Directions: Copy each line of the following data that contains "input".

Given information:
· · · · · · ·

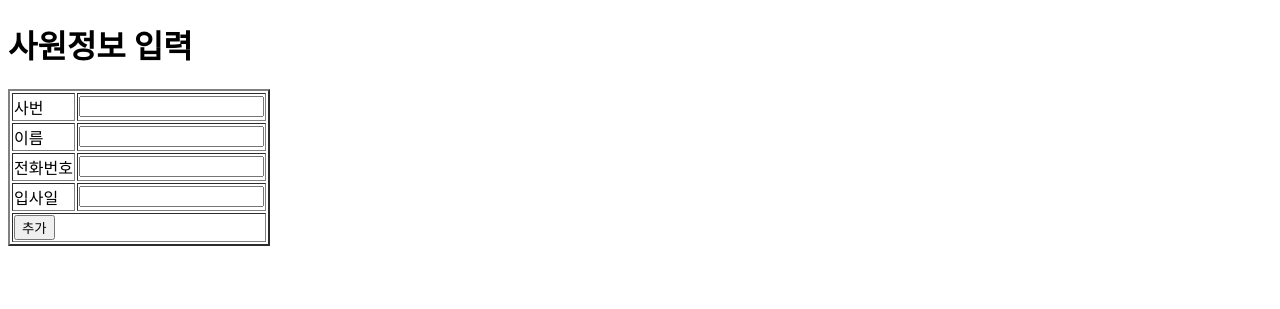
Repository: codingidot/test111
Page: http://localhost/Servlet4/sawonInsertForm.jsp
An editor plug-in stored every save of this project. The page is shown before and after the next save, followed by the edit.
The browser window is 1280 px wide. The pictures show the whole page.
The page is served by Tomcat 9. Other server files are loaded and not shown.

Above is the page before, as saved 2022-05-31 06:48:09.

### Servlet4/src/main/webapp/sawonInsertForm.jsp
<%@ page language="java" contentType="text/html; charset=UTF-8"
    pageEncoding="UTF-8"%>
<!DOCTYPE html>
<html>
<head>
<meta charset="UTF-8">
<title>Insert title here</title>
</head>
<body>
	<h1>사원정보 입력</h1>
<form action="telInsert.do" method="post">
	<table border=2>
	<tr><td>사번</td><td><input type=text name="id"></td></tr>
	<tr><td>이름</td><td><input type=text name="name"></td></tr>
	<tr><td>전화번호</td><td><input type=text name="tel"></td></tr>
	<tr><td>입사일</td><td><input type=text name="sDate"></td></tr>
	<tr><td colspan="2"><input type="submit" value="추가"></td></tr>
	</table>
</form>

</body>
</html>

After the next save:
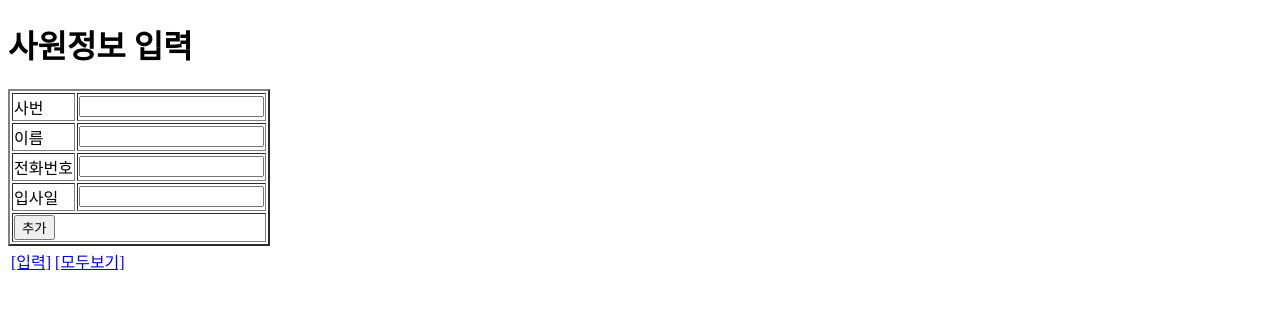
Saved 2 min 5 s later.
--- a/Servlet4/src/main/webapp/sawonInsertForm.jsp
+++ b/Servlet4/src/main/webapp/sawonInsertForm.jsp
@@ -17,6 +17,11 @@
 	<tr><td colspan="2"><input type="submit" value="추가"></td></tr>
 	</table>
 </form>
-
+ <table border=0>
+ 	<tr>
+ 		<td><a href="sawonInsertForm.jsp">[입력]</a></td>
+ 		<td><a href="getAllInfo.jsp">[모두보기]</a></td>
+    </tr>
+ </table>
 </body>
 </html>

· · · · · · ·

Task answer:
	<tr><td>사번</td><td><input type=text name="id"></td></tr>
	<tr><td>이름</td><td><input type=text name="name"></td></tr>
	<tr><td>전화번호</td><td><input type=text name="tel"></td></tr>
	<tr><td>입사일</td><td><input type=text name="sDate"></td></tr>
	<tr><td colspan="2"><input type="submit" value="추가"></td></tr>
 	<tr><td colspan="2"><input type="submit" value="추가"></td></tr>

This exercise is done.